Q Do you have any information about cast-iron plant? A friend recently moved and gave me her newly acquired one. It is 21/2 feet high, with wide leaves, some of which have white stripes. You have a variegated species of aspidistra (A. elatior variegata). It is commonly called cast-iron plant because it will survive almost intolerable conditions. If well cared for, the gracefully bending leaves make a handsome plant for a spot that gets bright light, but not direct sun.
The plant responds to a monthly liquid feeding during summer, and the well-drained soil should be kept ``just moist'' at all times. Under normal conditions, it probably won't need to be repotted for several years.

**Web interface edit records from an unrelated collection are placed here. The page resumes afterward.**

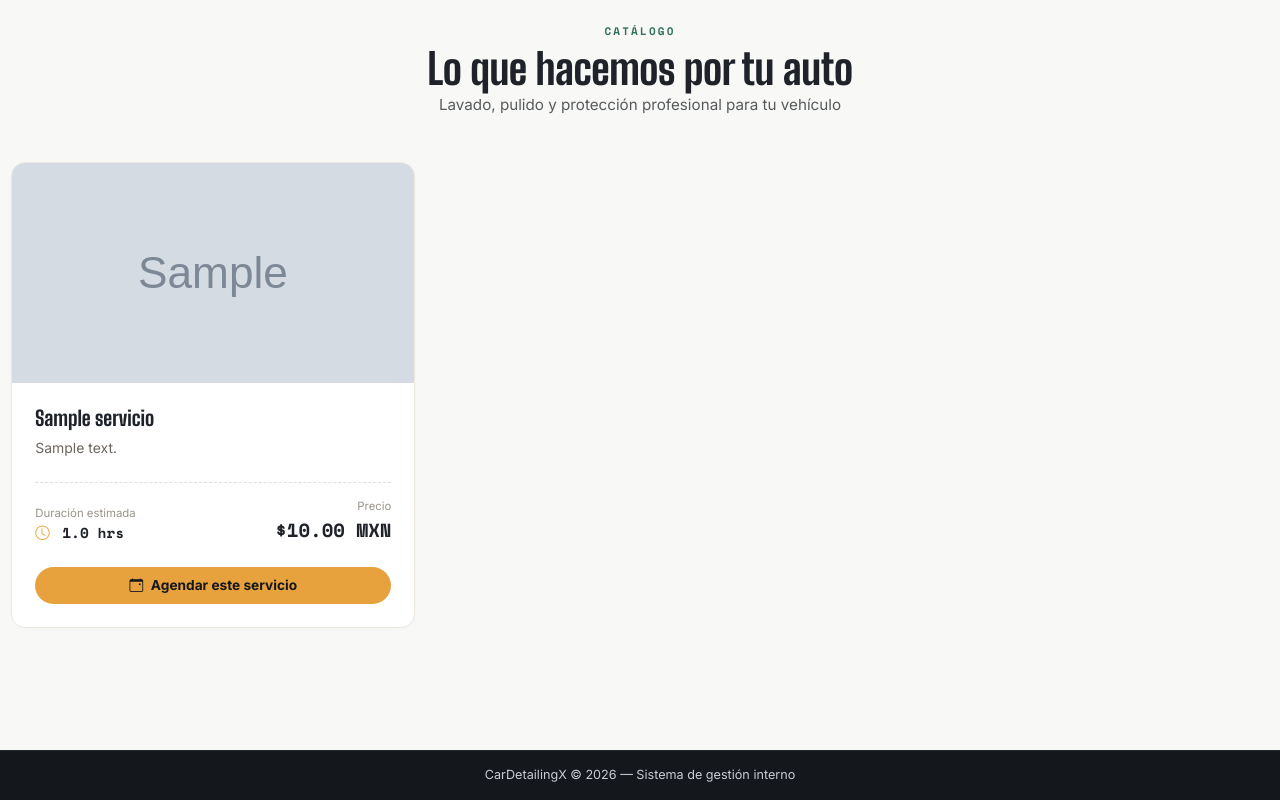
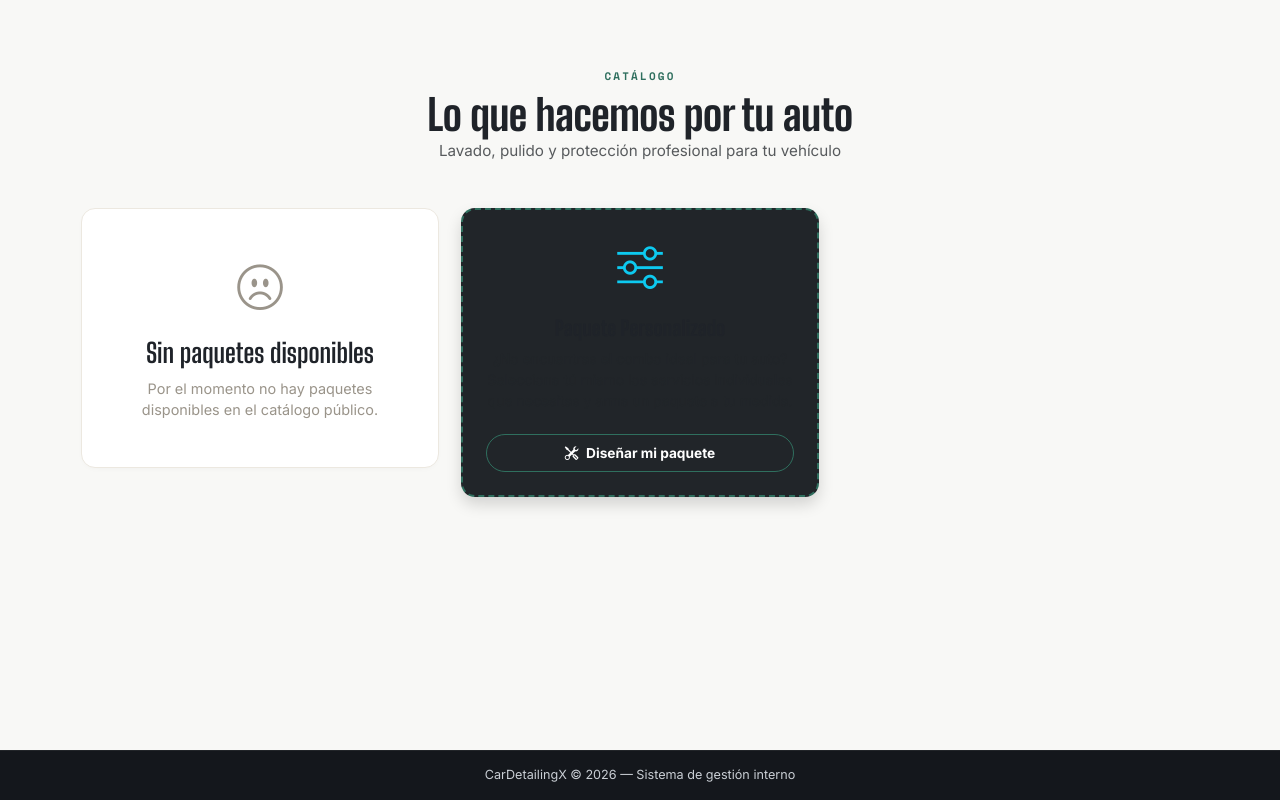
Before and after one commit to ChriisCG3312/CarDetailingX, a Django app: page /servicios/ in a window 1280 px wide. Run offline with Django 5.2, Linux system fonts and the light colour scheme; tables that the repository leaves empty hold one stand-in row (values such as "Sample post"); grey boxes marked "Sample" are stand-in pictures.

Commit message:
Fix: Integración exitosa de paquetes

```diff
--- a/apps/servicios/forms.py
+++ b/apps/servicios/forms.py
@@ -20,9 +20,10 @@
 class PromocionForm(forms.ModelForm):
     class Meta:
         model = Promocion
-        fields = ('servicio', 'descripcion', 'descuento_pct', 'fecha_inicio', 'fecha_fin', 'activa')
+        fields = ['nombre', 'paquete', 'descripcion', 'descuento_pct', 'fecha_inicio', 'fecha_fin', 'activa']
         widgets = {
-            'servicio': forms.Select(attrs={'class': 'form-select'}),
+            'nombre': forms.TextInput(attrs={'class': 'form-control', 'placeholder': 'Ej: Combo Verano'}),
+            'paquete': forms.Select(attrs={'class': 'form-select'}),
             'descripcion': forms.TextInput(attrs={'class': 'form-control'}),
             'descuento_pct': forms.NumberInput(attrs={'class': 'form-control', 'step': '0.01'}),
             'fecha_inicio': forms.DateInput(attrs={'class': 'form-control', 'type': 'date'}),
--- a/apps/servicios/views.py
+++ b/apps/servicios/views.py
@@ -6,7 +6,7 @@
 from django.urls import reverse_lazy
 from django.views.generic import ListView, CreateView, UpdateView, DeleteView, DetailView
 
-from .models import Servicio, Promocion
+from .models import Servicio, Promocion, Paquete
 from .forms import ServicioForm, PromocionForm
 from apps.usuarios.mixins import AdminRequiredMixin, LoginRequiredMixin
 
@@ -17,10 +17,10 @@
     """Vista pública del catálogo de servicios (accesible sin login)."""
     model = Servicio
     template_name = 'servicios/lista.html'
-    context_object_name = 'servicios'
+    context_object_name = 'paquetes'
 
     def get_queryset(self):
-        return Servicio.objects.filter(activo=True)
+        return Paquete.objects.filter(activo=True, es_personalizado=False)
 
 
 class ServicioAdminListView(AdminRequiredMixin, ListView):
--- a/templates/servicios/lista.html
+++ b/templates/servicios/lista.html
@@ -2,18 +2,12 @@
 {% block titulo %}Catálogo de servicios{% endblock %}
 
 {% block contenido %}
+<div class="div container mt-5">
     <div class="mb-5">
-    <p class="dp-eyebrow text-center">
-        Catálogo
-    </p>
-
-    <h1
-        class="dp-title text-center"
-        style="font-size: clamp(1.9rem, 4vw, 2.8rem);"
-    >
+        <p class="dp-eyebrow text-center">Catálogo</p>
+        <h1 class="dp-title text-center" style="font-size: clamp(1.9rem, 4vw, 2.8rem);">
             Lo que hacemos por tu auto
         </h1>
-
         <p class="text-muted text-center fs-6 mb-0">
             Lavado, pulido y protección profesional para tu vehículo
         </p>
@@ -21,234 +15,99 @@
 
     <div class="row row-cols-1 row-cols-md-2 row-cols-lg-3 g-4">
 
-    {% for servicio in servicios %}
+        {% for paquete in paquetes %}
         <div class="col">
+            <div class="dp-card h-100 overflow-hidden position-relative text-white border-secondary shadow d-flex flex-column" style="background-color: var(--dp-papel-1, #212529);">
 
-        <div class="dp-card h-100 overflow-hidden position-relative">
+                <div class="card-body p-4 d-flex flex-column flex-grow-1">
+                    <h3 class="mb-2" style="font-family: var(--font-display); font-size: 1.35rem; font-weight: 800; color: var(--dp-carbon);">
+                        {{ paquete.nombre }}
+                    </h3>
+                    <p class="flex-grow-1 mb-3" style="color: #6B665E; font-size: 0.92rem;">
+                        {{ paquete.descripcion }}
+                    </p>
 
-            {% if servicio.precio != servicio.precio_con_promocion %}
-            <div
-                class="position-absolute top-0 end-0 m-3 px-3 py-2 rounded-pill"
-                style="
-                    background: var(--dp-ceramico);
-                    color: white;
-                    font-family: var(--font-mono);
-                    font-size: 0.7rem;
-                    letter-spacing: 0.08em;
-                    z-index: 2;
-                "
-            >
-                PROMOCIÓN
+                    <hr class="border-secondary" style="border-top: 1px dashed #E4DFD6;">
+
+                    <h6 class="text-white-50 small mb-2"><i class="bi bi-check-circle-fill text-success"></i> Servicios incluidos:</h6>
+                    <ul class="list-unstyled flex-grow-1 mb-0">
+                        {% for servicio in paquete.servicios.all %}
+                        <li class="small mb-1 text-light" style="font-size: 0.88rem;">
+                            • {{ servicio.nombre }} <span class="text-muted">(${{ servicio.precio }} MXN)</span>
+                        </li>
+                        {% empty %}
+                        <li class="small text-muted">Este paquete no tiene servicios asignados todavía.</li>
+                        {% endfor %}
+                    </ul>
+
+                    <div class="mt-4 pt-3 d-flex justify-content-between align-items-end" style="border-top: 1px dashed #E4DFD6;">
+                        <div>
+                            <span class="d-block" style="color: #9A948A; font-size: 0.75rem;">Precio Total</span>
+                            {% if paquete.precio_base != paquete.precio_final %}
+                                <span class="d-block text-decoration-line-through small" style="font-family: var(--font-mono); font-size: 0.82rem; color: #B0AAA0;">
+                                    ${{ paquete.precio_base }}
+                                </span>
+                                <span class="d-block" style="font-size: 1.25rem; font-weight: 700; color: var(--dp-ceramico);">
+                                    ${{ paquete.precio_final }} MXN
+                                </span>
+                            {% else %}
+                                <span class="d-block" style="font-size: 1.25rem; font-weight: 700; color: var(--dp-ceramico);">
+                                    ${{ paquete.precio_base }} MXN
+                                </span>
+                            {% endif %}
                         </div>
-            {% endif %}
-
-            {% if servicio.imagen %}
-                <img
-                    src="{{ servicio.imagen.url }}"
-                    class="card-img-top"
-                    alt="{{ servicio.nombre }}"
-                    style="
-                        height: 220px;
-                        object-fit: cover;
-                    "
-                >
-            {% else %}
-                <div
-                    class="d-flex flex-column align-items-center justify-content-center"
-                    style="
-                        height: 220px;
-                        background: var(--dp-papel-2);
-                    "
-                >
-                    <i
-                        class="bi bi-image fs-1 mb-2"
-                        style="color: #C9C2B5;"
-                    ></i>
-
-                    <span
-                        class="small text-uppercase"
-                        style="
-                            font-family: var(--font-mono);
-                            font-size: 0.68rem;
-                            letter-spacing: 0.1em;
-                            color: #B0AAA0;
-                        "
-                    >
-                        Sin imagen disponible
+                        <div>
+                            <span class="d-block" style="color: #9A948A; font-size: 0.75rem;">Duración</span>
+                            <span style="font-family: var(--font-mono); font-weight: 700; color: var(--dp-carbon); font-size: 0.9rem;">
+                                <i class="bi bi-clock me-1" style="color: var(--dp-ambar);"></i> {{ paquete.duracion_total|default:"0" }} hrs
                             </span>
                         </div>
-            {% endif %}
-
-            <div class="card-body d-flex flex-column p-4">
-
-                <h3
-                    class="mb-2"
-                    style="
-                        font-family: var(--font-display);
-                        font-size: 1.35rem;
-                        font-weight: 800;
-                        color: var(--dp-carbon);
-                    "
-                >
-                    {{ servicio.nombre }}
-                </h3>
-
-                <p
-                    class="flex-grow-1 mb-0"
-                    style="
-                        color: #6B665E;
-                        font-size: 0.92rem;
-                    "
-                >
-                    {{ servicio.descripcion }}
-                </p>
-
-                <div
-                    class="mt-4 pt-3 d-flex justify-content-between align-items-end"
-                    style="border-top: 1px dashed #E4DFD6;"
-                >
-
-                    <div>
-                        <span
-                            class="d-block"
-                            style="
-                                color: #9A948A;
-                                font-size: 0.75rem;
-                            "
-                        >
-                            Duración estimada
-                        </span>
-
-                        <span
-                            style="
-                                font-family: var(--font-mono);
-                                font-weight: 700;
-                                color: var(--dp-carbon);
-                            "
-                        >
-                            <i
-                                class="bi bi-clock me-1"
-                                style="color: var(--dp-ambar);"
-                            ></i>
-                            {{ servicio.duracion_horas }} hrs
-                        </span>
+                    </div>
                 </div>
 
-                    <div class="text-end">
-
-                        <span
-                            class="d-block"
-                            style="
-                                color: #9A948A;
-                                font-size: 0.75rem;
-                            "
-                        >
-                            Precio
-                        </span>
-
-                        {% if servicio.precio != servicio.precio_con_promocion %}
-
-                            <span
-                                class="d-block"
-                                style="
-                                    font-family: var(--font-mono);
-                                    font-size: 0.82rem;
-                                    color: #B0AAA0;
-                                    text-decoration: line-through;
-                                "
-                            >
-                                ${{ servicio.precio }}
-                            </span>
-
-                            <span
-                                class="d-block"
-                                style="
-                                    font-family: var(--font-mono);
-                                    font-size: 1.25rem;
-                                    font-weight: 700;
-                                    color: var(--dp-ceramico);
-                                "
-                            >
-                                ${{ servicio.precio_con_promocion }} MXN
-                            </span>
-
-                        {% else %}
-
-                            <span
-                                class="d-block"
-                                style="
-                                    font-family: var(--font-mono);
-                                    font-size: 1.25rem;
-                                    font-weight: 700;
-                                    color: var(--dp-carbon);
-                                "
-                            >
-                                ${{ servicio.precio }} MXN
-                            </span>
-
-                        {% endif %}
-
+                <div class="card-footer bg-transparent border-0 p-4 pt-0">
+                    <div class="d-grid">
+                        <a href="{% url 'citas:crear' %}?paquete={{ paquete.id }}" class="btn-pill-primary justify-content-center text-center d-flex align-items-center py-2 text-decoration-none fw-bold" style="font-size: 0.9rem;">
+                            <i class="bi bi-calendar-event me-2"></i> Agendar este paquete
+                        </a>
+                    </div>
                 </div>
 
             </div>
+        </div>
+        {% empty %}
+        <div class="col-12">
+            <div class="dp-card text-center p-5">
+                <i class="bi bi-emoji-frown d-block mb-3" style="font-size: 3rem; color: #9A948A;"></i>
+                <h3 class="mt-3 mb-2" style="font-family: var(--font-display); color: var(--dp-carbon);">Sin paquetes disponibles</h3>
+                <p class="mb-0" style="color: #9A948A;">Por el momento no hay paquetes disponibles en el catálogo público.</p>
+            </div>
+        </div>
+        {% endfor %}
 
+        <div class="col">
+            <div class="dp-card h-100 overflow-hidden position-relative text-white shadow d-flex flex-column" style="border: 2px dashed var(--dp-ceramico, #0dcaf0); background-color: var(--dp-papel-1, #212529);">
+                <div class="card-body p-4 d-flex flex-column justify-content-center text-center py-4 flex-grow-1">
+                    <div class="mb-3">
+                        <i class="bi bi-sliders text-info" style="font-size: 3rem; color: var(--dp-ceramico);"></i>
                     </div>
-
+                    <h3 class="mb-2" style="font-family: var(--font-display); font-size: 1.35rem; font-weight: 800; color: var(--dp-carbon);">
+                        Paquete Personalizado
+                    </h3>
+                    <p class="text-muted small mb-0" style="color: #6B665E; font-size: 0.92rem;">
+                        ¿No encuentras el combo ideal para tu auto? Selecciona tú mismo los servicios individuales que necesitas y arma un paquete a tu medida.
+                    </p>
+                </div>
                 <div class="card-footer bg-transparent border-0 p-4 pt-0">
-
                     <div class="d-grid">
-
-                    <a
-                        href="{% url 'citas:crear' %}?servicio={{ servicio.id }}"
-                        class="btn-pill-primary justify-content-center"
-                    >
-                        <i class="bi bi-calendar-event me-2"></i>
-                        Agendar este servicio
+                        <a href="#" class="btn-pill-primary justify-content-center text-center d-flex align-items-center py-2 text-decoration-none fw-bold" style="font-size: 0.9rem; background-color: transparent; border: 1px solid var(--dp-ceramico); color: white;">
+                            <i class="bi bi-tools me-2"></i> Diseñar mi paquete
                         </a>
-
+                    </div>
+                </div>
+            </div>
         </div>
 
     </div>
-
-        </div>
-
-    </div>
-    {% empty %}
-
-    <div class="col-12">
-
-        <div class="dp-card text-center p-5">
-
-            <i
-                class="bi bi-emoji-frown"
-                style="
-                    font-size: 3rem;
-                    color: #9A948A;
-                "
-            ></i>
-
-            <h3
-                class="mt-3 mb-2"
-                style="
-                    font-family: var(--font-display);
-                    color: var(--dp-carbon);
-                "
-            >
-                Sin servicios disponibles
-            </h3>
-
-            <p
-                class="mb-0"
-                style="color: #9A948A;"
-            >
-                Por el momento no hay servicios disponibles en el catálogo público.
-            </p>
-
-        </div>
-
-    </div>
-
-    {% endfor %}
-
 </div>
 {% endblock %}
```
Also changed, not shown: apps/servicios/admin.py (+12 -5 lines), apps/servicios/models.py (+38 -23 lines), templates/servicios/admin_lista.html (+23 -21 lines), templates/servicios/promocion_form.html (+22 -26 lines), templates/servicios/promocion_list.html (+27 -108 lines), apps/servicios/migrations/0002_promocion_nombre.py (added), apps/servicios/migrations/0003_remove_promocion_servicio_and_more.py (added), 1 other file. Lines whose indentation alone changed are shown as unchanged.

Although it tolerates high temperatures, it does best if the nights are in the 50s (F.) and the daytime temperature is between 70 and 75 degrees. Q Last spring I started geraniums from seeds. In the fall we brought several pots of them indoors and set them in a basement window, where they are surviving but have grown very scrawny. Is there some way I can get them to bloom and become more bushy, or should I throw them out and start all over again?
Geranium plants are remarkably resilient. Bring yours out of the basement and put them in the sunniest window possible. Cut them back to about 4 inches above the pots, and then repot them.
A good soil mix may contain approximately half the old soil, combined with a mix of equal parts builders' sand (available at lumberyards), sphagnum peat moss, and garden loam. Or you may use one of the peat-lite mixes found in garden stores and add 2 parts garden soil and one part sand.
If the plants have large root systems, cut off an inch or so to stimulate feeder-root formation (these are fine roots coming off the main ones). Give the plants a liquid feeding about a week after transplanting and again about 6 weeks later.
We let our geraniums dry just slightly between thorough waterings. They grow best if the night temperature can be in the 50- to 55-degree F. range. It will take 3 to 4 months for them to become bushy blooming plants. From seeds, plants would bloom in 4 months. Q When you give directions for starting seeds indoors, you usually mention they need a constant temperature between 70 and 75 degrees F. for good germination. We have just put up a small greenhouse, heated with a little gas heater. It keeps the temperature about 55 degrees at night, which seems to be fine for the plants we now have growing, but we could never afford to have a constant 70 to 75 degrees. How can we start seeds in our greenhouse?
You need to invest in a heating cable made especially for home gardeners. Heating cables are relatively inexpensive and are available at garden stores. Most are double strand and are laid out in a looping fashion (be sure the wires do not touch). A 6-foot cable would accommodate approximately a 2-by-3-foot area.
Be sure to get one with a built-in thermostat, which automatically keeps the heated area in the range of 70 to 75 degrees and cuts down on energy loss.
You should also construct a simple polyethylene (plastic) cover. All you need are 4 boards for whatever size seed-starting bed you want. Ours are 4 inches wide and an inch thick, nailed together to form a 3-by-4-foot frame. The plastic sheet is laid on top so there is some overlap for stapling it to the sides of the boards.
Shallow trays, such as cookie pans, work fine for sub-irrigating the seed boxes. The heating cable is looped back and forth on the greenhouse bench under the pans.
If you have a question about your garden, inside or out, send it to the Garden Page, The Christian Science Monitor, One Norway Street, Boston, Mass. 02115. Doc and Katy Abraham are nationally known horticulturists.